Work item | Restate the whole of the data below word for word, skipping the images.

------ Input for this task

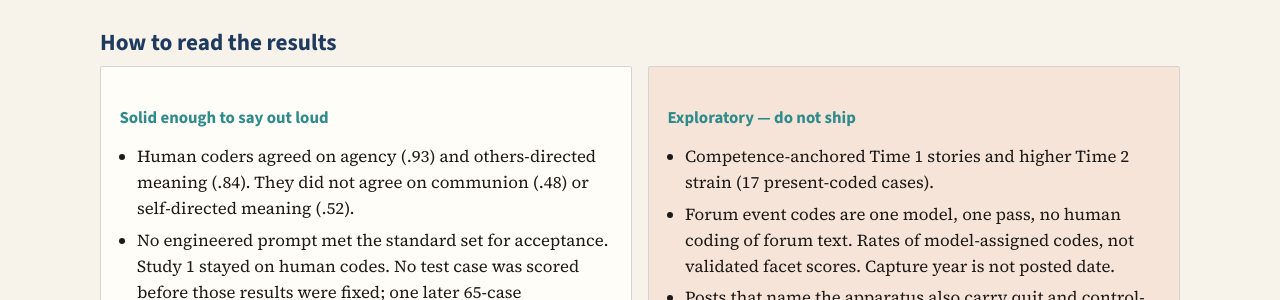
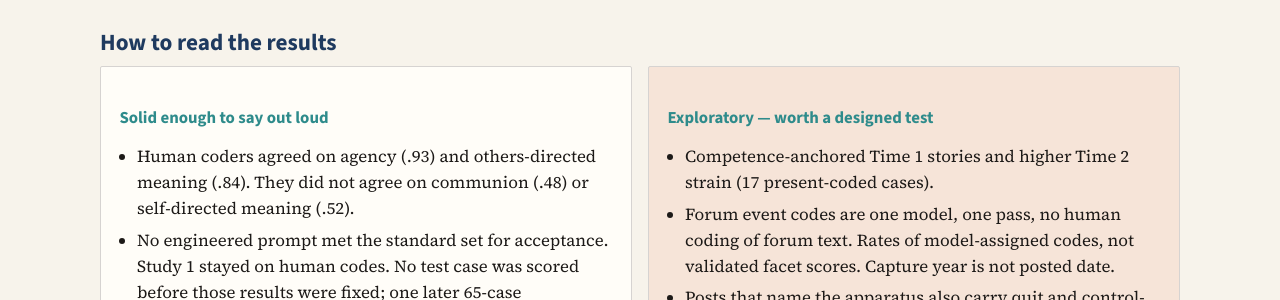
Before and after one commit to mjmonnot/mjmonnot.github.io, a Jekyll site: the page lec-2026/index.html, which Jekyll copies as it is, in a window 1280 px wide and 900 px high, scrolled down 902 px. Shown: the part 154-454 px from the top of the window. Built offline with Jekyll 4.4.1, drawn with Linux system fonts in a browser that asks for light colours.

Commit message:
lec-2026: fix clipped/overflowing figure text (benchmarks, timeline); timeline outcomes and .746; reword exploratory tiles; deck v5 captions fitted

```diff
--- a/lec-2026/index.html
+++ b/lec-2026/index.html
@@ -84,7 +84,7 @@
       </ul>
     </div>
     <div class="card rust">
-      <h3>Exploratory — do not ship</h3>
+      <h3>Exploratory — worth a designed test</h3>
       <ul class="clean">
         <li>Competence-anchored Time 1 stories and higher Time 2 strain (17 present-coded cases).</li>
         <li>Forum event codes are one model, one pass, no human coding of forum text. Rates of model-assigned codes, not validated facet scores. Capture year is not posted date.</li>
--- a/lec-2026/methodology.html
+++ b/lec-2026/methodology.html
@@ -77,7 +77,7 @@
 
   <h2>The independent panel (Session 6, Tier 3)</h2>
   <p>This was specified on 11 June 2026, not invented after the one-shot failed. Tier 1 is cells both humans agreed on. Tier 2 is the blinded sample of disagreements. Tier 3 is the panel scored against Time 1 WAMI and Time 2 strain and retention — a criterion no coder, human or model, has seen. Communion human PSA is .48. A prompt selected to match that pair will carry the disagreement forward. A panel that is not selected on human agreement, and is judged on later outcomes, is a different test.</p>
-  <p>It was not run because ADR 0006 parked all further LLM scoring of the split after every engineered prompt missed the human-agreement bars and the manuscript had a deadline. The park was a shipping decision. The June design still stands. ADR 0010 puts Tier 3 back on the table. After the manuscript results were fixed, one descriptive look at a pre-registered 65-case test subsplit was taken under a hashed protocol (ADR 0012), on PI decision with coauthor deferral; it scored two disqualified prompts and is reported as a 65-case number at development-level precision, not as validation: agency .81 / .80, others-directed .75 / .77, both prompts again disqualified on false positives, salience ICC in the drop band. Same-case human-pair agreement on those 65 was .95 / .84, so the slice was not unusually hard. The pre-registered screen for a later single look at the remaining 128 cases (agency and others-directed both ≥ .75) missed on others-directed at .746; the 128 remain sealed and refused by code. Train was the prompt sandbox. Dev is spent. Twenty-nine narratives sit outside the split (eight with Time 2) and can be scored without an unseal; that is a mechanics check, not the powered test.</p>
+  <p>It was not run because ADR 0006 parked all further LLM scoring of the split after every engineered prompt missed the human-agreement bars and the manuscript had a deadline. The park was a shipping decision. The June design still stands. ADR 0010 puts Tier 3 back on the table. After the manuscript results were fixed, one descriptive look at a pre-registered 65-case test subsplit was taken under a hashed protocol (ADR 0012), on PI decision with coauthor deferral; it scored two disqualified prompts and is reported as a 65-case number at development-level precision, not as validation: agency .81 / .80, others-directed .746 / .770, both prompts again disqualified on false positives, salience ICC in the drop band. Same-case human-pair agreement on those 65 was .95 / .84, so the slice was not unusually hard. The pre-registered screen for a later single look at the remaining 128 cases (agency and others-directed both ≥ .75) missed on others-directed at .746; the 128 remain sealed and refused by code. Train was the prompt sandbox. Dev is spent. Twenty-nine narratives sit outside the split (eight with Time 2) and can be scored without an unseal; that is a mechanics check, not the powered test.</p>
 
   <p class="note">No respondent text or forum post text is in this packet. The 128-case test remainder stays sealed. If you want the term definitions, use <a href="explainers.html">Lay explainers</a>.</p>
 </main>
--- a/lec-2026/poster.html
+++ b/lec-2026/poster.html
@@ -113,7 +113,7 @@
   </figure>
 
   <h2>Finding 2. No engineered prompt met the standard set for acceptance</h2>
-  <p>Six frozen prompt architectures were scored once on the 55-case development partition against bars locked to the lower bound of the human–human interval: agency ≥ .910, others-directed ≥ .805. Communion and self carried no acceptance bar because human agreement was too low to validate against. Every prompt was disqualified on false positives over cells both humans had coded absent. Every prompt also missed the agency bar (range .750–.798). Study 1 analyses used the human composite codes. The test set was not opened for any prompt selection. One later look at a pre-registered 65-case test slice, taken after the results were fixed, put the two top prompts at agency .81 / .80 and others-directed .75 / .77 against composite gold, alongside dev’s .75–.80 and .76–.82; both again carried disqualifying false positives, and the pre-set screen for scoring the remaining 128 cases (both ≥ .75) missed on others-directed (.746). Those 128 stay sealed. Nothing upstream of that look could change because of it.</p>
+  <p>Six frozen prompt architectures were scored once on the 55-case development partition against bars locked to the lower bound of the human–human interval: agency ≥ .910, others-directed ≥ .805. Communion and self carried no acceptance bar because human agreement was too low to validate against. Every prompt was disqualified on false positives over cells both humans had coded absent. Every prompt also missed the agency bar (range .750–.798). Study 1 analyses used the human composite codes. The test set was not opened for any prompt selection. One later look at a pre-registered 65-case test slice, taken after the results were fixed, put the two top prompts at agency .81 / .80 and others-directed .746 / .770 against composite gold, alongside dev’s .75–.80 and .76–.82; both again carried disqualifying false positives, and the pre-set screen for scoring the remaining 128 cases (both ≥ .75) missed on others-directed (.746). Those 128 stay sealed. Nothing upstream of that look could change because of it.</p>
   <p>Prompts selected to match a human pair will carry that pair’s disagreements forward. Session 6 already specified the other test: an independent panel, not chosen on human PSA, scored against later well-being and retention. That is Tier 3. It was parked in September so the paper could ship on human gold. It is back on the table (ADR 0010) and has not touched the sealed 128.</p>
 
   <h2>Finding 3. The registered next-year estimates came in near zero</h2>
@@ -133,7 +133,7 @@
   </div>
   <figure>
     <img src="assets/fig_competence.png" alt="Competence-coded Time 1 stories and Time 2 strain">
-    <figcaption>Exploratory. Competence-anchored Time 1 narratives and later strain. Seventeen present-coded cases. Do not ship.</figcaption>
+    <figcaption>Exploratory. Competence-anchored Time 1 narratives and later strain. Seventeen present-coded cases. A candidate for a designed test.</figcaption>
   </figure>
 
   <h2>Finding 4. Nurses named the apparatus, not AI</h2>
```
Also changed, not shown: lec-2026/assets/fig_benchmarks.png, lec-2026/assets/fig_timeline.png, 1 other file.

------------

Exercise answer |
Before and after one commit to mjmonnot/mjmonnot.github.io, a Jekyll site: the page lec-2026/index.html, which Jekyll copies as it is, in a window 1280 px wide and 900 px high, scrolled down 902 px. Shown: the part 154-454 px from the top of the window. Built offline with Jekyll 4.4.1, drawn with Linux system fonts in a browser that asks for light colours.

Commit message:
lec-2026: fix clipped/overflowing figure text (benchmarks, timeline); timeline outcomes and .746; reword exploratory tiles; deck v5 captions fitted

```diff
--- a/lec-2026/index.html
+++ b/lec-2026/index.html
@@ -84,7 +84,7 @@
       </ul>
     </div>
     <div class="card rust">
-      <h3>Exploratory — do not ship</h3>
+      <h3>Exploratory — worth a designed test</h3>
       <ul class="clean">
         <li>Competence-anchored Time 1 stories and higher Time 2 strain (17 present-coded cases).</li>
         <li>Forum event codes are one model, one pass, no human coding of forum text. Rates of model-assigned codes, not validated facet scores. Capture year is not posted date.</li>
--- a/lec-2026/methodology.html
+++ b/lec-2026/methodology.html
@@ -77,7 +77,7 @@
 
   <h2>The independent panel (Session 6, Tier 3)</h2>
   <p>This was specified on 11 June 2026, not invented after the one-shot failed. Tier 1 is cells both humans agreed on. Tier 2 is the blinded sample of disagreements. Tier 3 is the panel scored against Time 1 WAMI and Time 2 strain and retention — a criterion no coder, human or model, has seen. Communion human PSA is .48. A prompt selected to match that pair will carry the disagreement forward. A panel that is not selected on human agreement, and is judged on later outcomes, is a different test.</p>
-  <p>It was not run because ADR 0006 parked all further LLM scoring of the split after every engineered prompt missed the human-agreement bars and the manuscript had a deadline. The park was a shipping decision. The June design still stands. ADR 0010 puts Tier 3 back on the table. After the manuscript results were fixed, one descriptive look at a pre-registered 65-case test subsplit was taken under a hashed protocol (ADR 0012), on PI decision with coauthor deferral; it scored two disqualified prompts and is reported as a 65-case number at development-level precision, not as validation: agency .81 / .80, others-directed .75 / .77, both prompts again disqualified on false positives, salience ICC in the drop band. Same-case human-pair agreement on those 65 was .95 / .84, so the slice was not unusually hard. The pre-registered screen for a later single look at the remaining 128 cases (agency and others-directed both ≥ .75) missed on others-directed at .746; the 128 remain sealed and refused by code. Train was the prompt sandbox. Dev is spent. Twenty-nine narratives sit outside the split (eight with Time 2) and can be scored without an unseal; that is a mechanics check, not the powered test.</p>
+  <p>It was not run because ADR 0006 parked all further LLM scoring of the split after every engineered prompt missed the human-agreement bars and the manuscript had a deadline. The park was a shipping decision. The June design still stands. ADR 0010 puts Tier 3 back on the table. After the manuscript results were fixed, one descriptive look at a pre-registered 65-case test subsplit was taken under a hashed protocol (ADR 0012), on PI decision with coauthor deferral; it scored two disqualified prompts and is reported as a 65-case number at development-level precision, not as validation: agency .81 / .80, others-directed .746 / .770, both prompts again disqualified on false positives, salience ICC in the drop band. Same-case human-pair agreement on those 65 was .95 / .84, so the slice was not unusually hard. The pre-registered screen for a later single look at the remaining 128 cases (agency and others-directed both ≥ .75) missed on others-directed at .746; the 128 remain sealed and refused by code. Train was the prompt sandbox. Dev is spent. Twenty-nine narratives sit outside the split (eight with Time 2) and can be scored without an unseal; that is a mechanics check, not the powered test.</p>
 
   <p class="note">No respondent text or forum post text is in this packet. The 128-case test remainder stays sealed. If you want the term definitions, use <a href="explainers.html">Lay explainers</a>.</p>
 </main>
--- a/lec-2026/poster.html
+++ b/lec-2026/poster.html
@@ -113,7 +113,7 @@
   </figure>
 
   <h2>Finding 2. No engineered prompt met the standard set for acceptance</h2>
-  <p>Six frozen prompt architectures were scored once on the 55-case development partition against bars locked to the lower bound of the human–human interval: agency ≥ .910, others-directed ≥ .805. Communion and self carried no acceptance bar because human agreement was too low to validate against. Every prompt was disqualified on false positives over cells both humans had coded absent. Every prompt also missed the agency bar (range .750–.798). Study 1 analyses used the human composite codes. The test set was not opened for any prompt selection. One later look at a pre-registered 65-case test slice, taken after the results were fixed, put the two top prompts at agency .81 / .80 and others-directed .75 / .77 against composite gold, alongside dev’s .75–.80 and .76–.82; both again carried disqualifying false positives, and the pre-set screen for scoring the remaining 128 cases (both ≥ .75) missed on others-directed (.746). Those 128 stay sealed. Nothing upstream of that look could change because of it.</p>
+  <p>Six frozen prompt architectures were scored once on the 55-case development partition against bars locked to the lower bound of the human–human interval: agency ≥ .910, others-directed ≥ .805. Communion and self carried no acceptance bar because human agreement was too low to validate against. Every prompt was disqualified on false positives over cells both humans had coded absent. Every prompt also missed the agency bar (range .750–.798). Study 1 analyses used the human composite codes. The test set was not opened for any prompt selection. One later look at a pre-registered 65-case test slice, taken after the results were fixed, put the two top prompts at agency .81 / .80 and others-directed .746 / .770 against composite gold, alongside dev’s .75–.80 and .76–.82; both again carried disqualifying false positives, and the pre-set screen for scoring the remaining 128 cases (both ≥ .75) missed on others-directed (.746). Those 128 stay sealed. Nothing upstream of that look could change because of it.</p>
   <p>Prompts selected to match a human pair will carry that pair’s disagreements forward. Session 6 already specified the other test: an independent panel, not chosen on human PSA, scored against later well-being and retention. That is Tier 3. It was parked in September so the paper could ship on human gold. It is back on the table (ADR 0010) and has not touched the sealed 128.</p>
 
   <h2>Finding 3. The registered next-year estimates came in near zero</h2>
@@ -133,7 +133,7 @@
   </div>
   <figure>
     <img src="assets/fig_competence.png" alt="Competence-coded Time 1 stories and Time 2 strain">
-    <figcaption>Exploratory. Competence-anchored Time 1 narratives and later strain. Seventeen present-coded cases. Do not ship.</figcaption>
+    <figcaption>Exploratory. Competence-anchored Time 1 narratives and later strain. Seventeen present-coded cases. A candidate for a designed test.</figcaption>
   </figure>
 
   <h2>Finding 4. Nurses named the apparatus, not AI</h2>
```
Also changed, not shown: lec-2026/assets/fig_benchmarks.png, lec-2026/assets/fig_timeline.png, 1 other file.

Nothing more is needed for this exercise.